It will cost nearly $42.3 million to conduct COVID-19 testing in every Florida nursing home and assisted living facility, according to data released Wednesday by the American Health Care Association and National Center for Assisted Living.
Organization leaders favor testing all staff and residents, but say it’s not a cost they can bear alone.
“For months now, we have been advocating for expanded and priority testing in long-term care facilities to protect our residents and caregivers, but this is a significant undertaking and cost for them to shoulder on their own,” said Mark Parkinson, president and CEO for AHCA/NCAL.
“Assisted living communities have yet to receive any direct aid, despite also serving vulnerable seniors.

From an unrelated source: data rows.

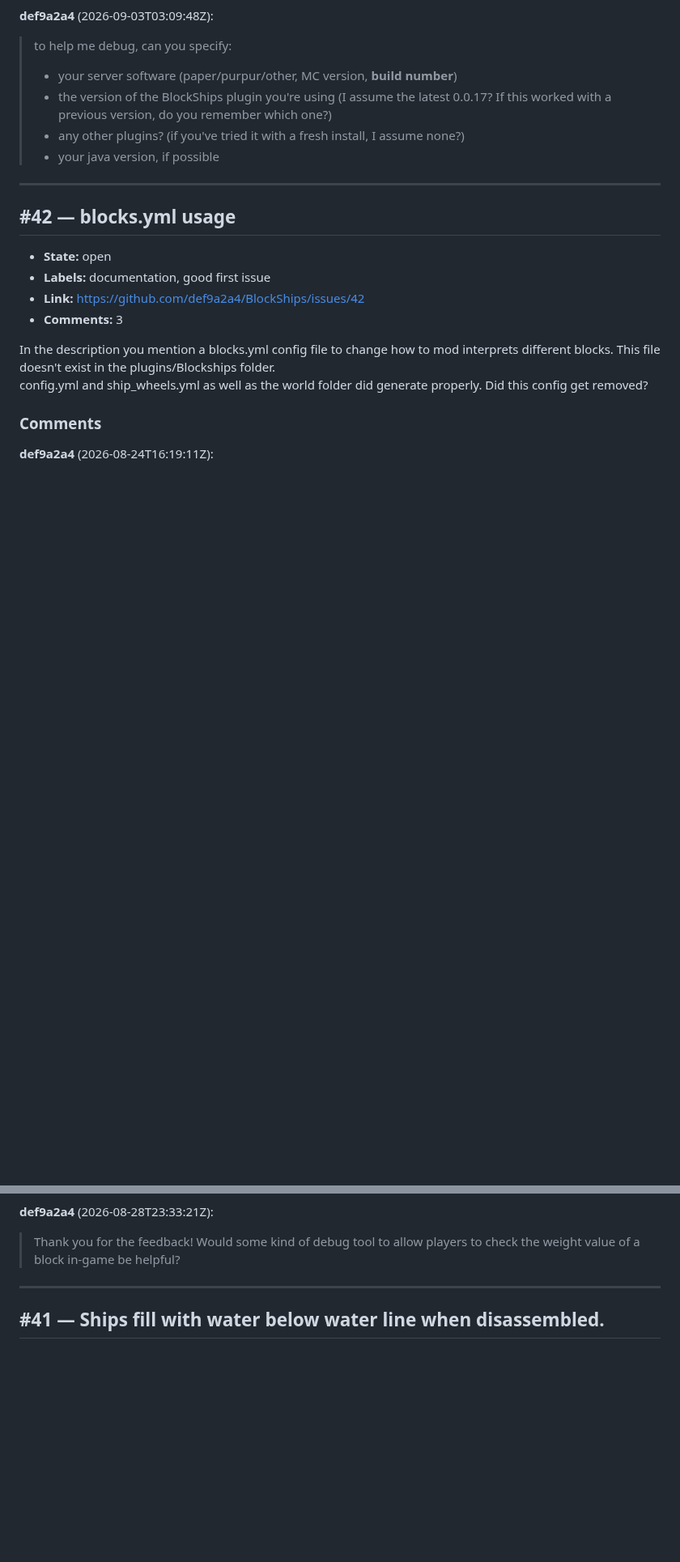
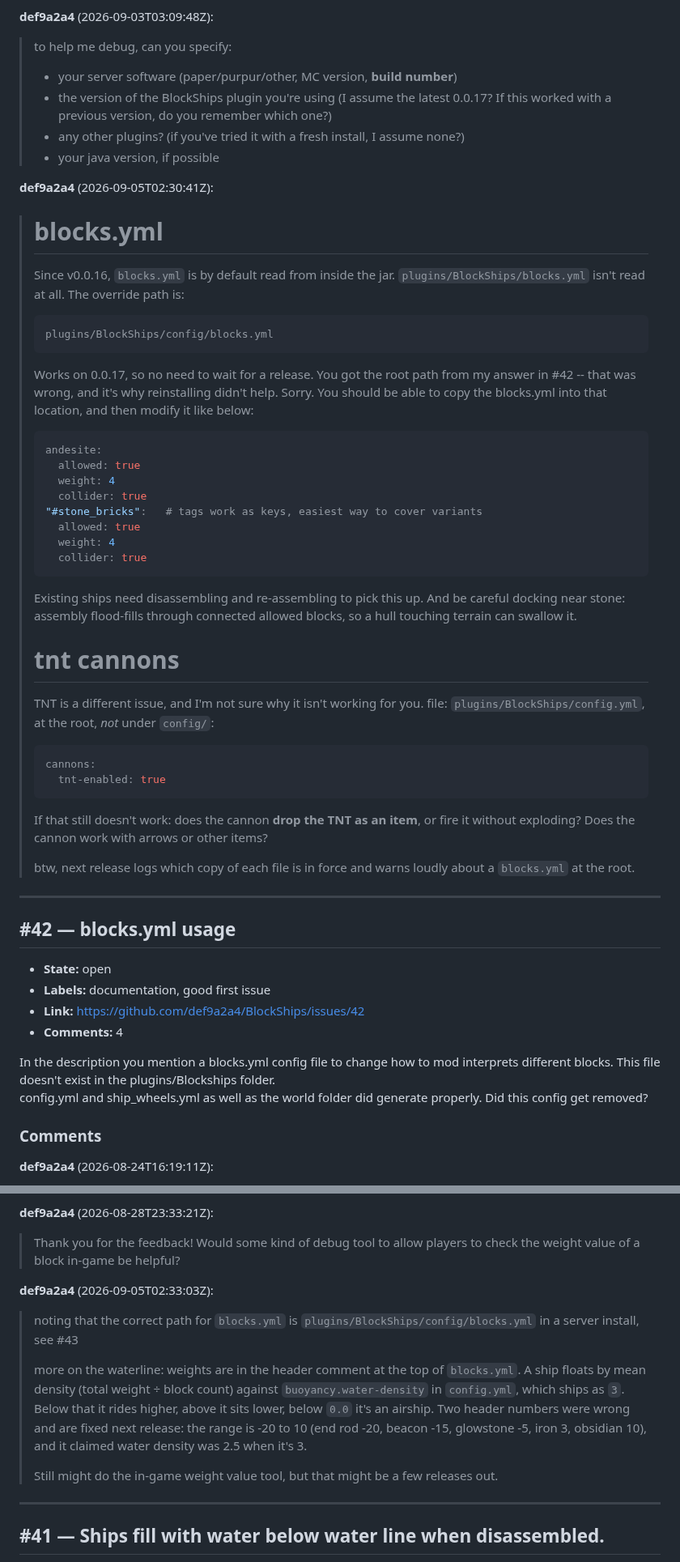
Before and after one commit to def9a2a4/BlockShips, a Markdown page: docs/issues.md, 2 parts joined by grey strips. Shown at 81% size. GitHub-like rendering; blank space fills up the shorter version.

Commit message:
refresh docs

````diff
--- a/docs/issues.md
+++ b/docs/issues.md
@@ -38,6 +63,44 @@ Worth noting: this used to work correctly on this same server earlier on (extern
 > - any other plugins? (if you've tried it with a fresh install, I assume none?)
 > - your java version, if possible
 
+**def9a2a4** (2026-09-05T02:30:41Z):
+
+> # blocks.yml
+>
+> Since v0.0.16, `blocks.yml` is by default read from inside the jar. `plugins/BlockShips/blocks.yml` isn't read at all. The override path is:
+>
+> ```
+> plugins/BlockShips/config/blocks.yml
+> ```
+>
+> Works on 0.0.17, so no need to wait for a release. You got the root path from my answer in #42 -- that was wrong, and it's why reinstalling didn't help. Sorry. You should be able to copy the blocks.yml into that location, and then modify it like below:
+>
+> ```yaml
+> andesite:
+>   allowed: true
+>   weight: 4
+>   collider: true
+> "#stone_bricks":   # tags work as keys, easiest way to cover variants
+>   allowed: true
+>   weight: 4
+>   collider: true
+> ```
+>
+> Existing ships need disassembling and re-assembling to pick this up. And be careful docking near stone: assembly flood-fills through connected allowed blocks, so a hull touching terrain can swallow it.
+>
+> # tnt cannons
+>
+> TNT is a different issue, and I'm not sure why it isn't working for you. file: `plugins/BlockShips/config.yml`, at the root, *not* under `config/`:
+>
+> ```yaml
+> cannons:
+>   tnt-enabled: true
+> ```
+>
+> If that still doesn't work: does the cannon **drop the TNT as an item**, or fire it without exploding? Does the cannon work with arrows or other items?
+>
+> btw, next release logs which copy of each file is in force and warns loudly about a `blocks.yml` at the root.
+
 ---
 
 ## #42 — blocks.yml usage
@@ -45,7 +108,7 @@ Worth noting: this used to work correctly on this same server earlier on (extern
 - **State:** open
 - **Labels:** documentation, good first issue
 - **Link:** https://github.com/def9a2a4/BlockShips/issues/42
-- **Comments:** 3
+- **Comments:** 4
 
 <!-- note that this text, or anything between tags like it, will not be rendered in the final issue and will not be visible/ -->In the description you mention a blocks.yml config file to change how to mod interprets different blocks. This file doesn't exist in the plugins/Blockships folder.
 
@@ -68,6 +131,14 @@ config.yml and ship_wheels.yml as well as the world folder did generate properly
 **def9a2a4** (2026-08-28T23:33:21Z):
 
 > Thank you for the feedback! Would some kind of debug tool to allow players to check the weight value of a block in-game be helpful?
+
+**def9a2a4** (2026-09-05T02:33:03Z):
+
+> noting that the correct path for `blocks.yml` is `plugins/BlockShips/config/blocks.yml` in a server install, see #43
+>
+> more on the waterline: weights are in the header comment at the top of `blocks.yml`. A ship floats by mean density (total weight ÷ block count) against `buoyancy.water-density` in `config.yml`, which ships as `3`. Below that it rides higher, above it sits lower, below `0.0` it's an airship. Two header numbers were wrong and are fixed next release: the range is -20 to 10 (end rod -20, beacon -15, glowstone -5, iron 3, obsidian 10), and it claimed water density was 2.5 when it's 3.
+>
+> Still might do the in-game weight value tool, but that might be a few releases out.
 
 ---
 
````
Also changed, not shown: other parts of docs/issues.md (+27 -2 lines).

While building on support received from HHS, we are asking for additional consideration for all long term care facilities, whether it be in regard to additional testing, personal protective equipment or funding.”
The national organizations earlier this month released estimates that it would cost $440 million nationally to test all staff and residents just in nursing homes. Data released Wednesday shows including assisted living communities would boost that number by another $232 million. And that’s just to test staff and residents once.
In Florida alone, the cost estimate comes in at $42,277,250 for initial testing.
Florida has 701 nursing homes and 3,405 assisted living communities.
Nursing homes still bear the bulk of costs because of the higher ratio of staff to residents. A total of 73,312 individuals live in Florida nursing homes, which employ 95,390 workers.
By comparison, 84,671 live in assisted living communities, which employ 34,142 staff.
Assisted living communities by definition don’t provide round-the-clock care, but still offer individually centered care to residents in need. Nursing homes offer skilled nursing rehabilitation.
The COVID-19 crisis has stressed both types of facilities, as it poses the greatest threat to older individuals. In Florida, close to 84.2% of known deaths have been individuals age 65 or older.
“With seniors among those most susceptible to the virus, the assisted living profession, in particular, is facing historic challenges when it comes to our most sacred charge – the health and safety of our residents,” said Scott Tittle, executive director for to NACL.
“Unfortunately, shortages of testing and PPE continue to be a challenge nationwide and because assisted living communities are not medical facilities, they have not been prioritized for testing or supplies. We encourage our elected leaders to prioritize our most vulnerable and those who care for them in long-term care settings as they allocate these critical resources.”
The costs prompted the AHCA/NACL last week to plea for better federal funding to cover tests, which still cost $150 each.
In Florida, Gov. Ron DeSantis has attributed success in flattening the curve to an early focus on isolating nursing home populations.
As of Tuesday, a total of 1,089 of the reported 2,259 Florida resident deaths, more than 48.2%, were residents or staff of long-term care facilities.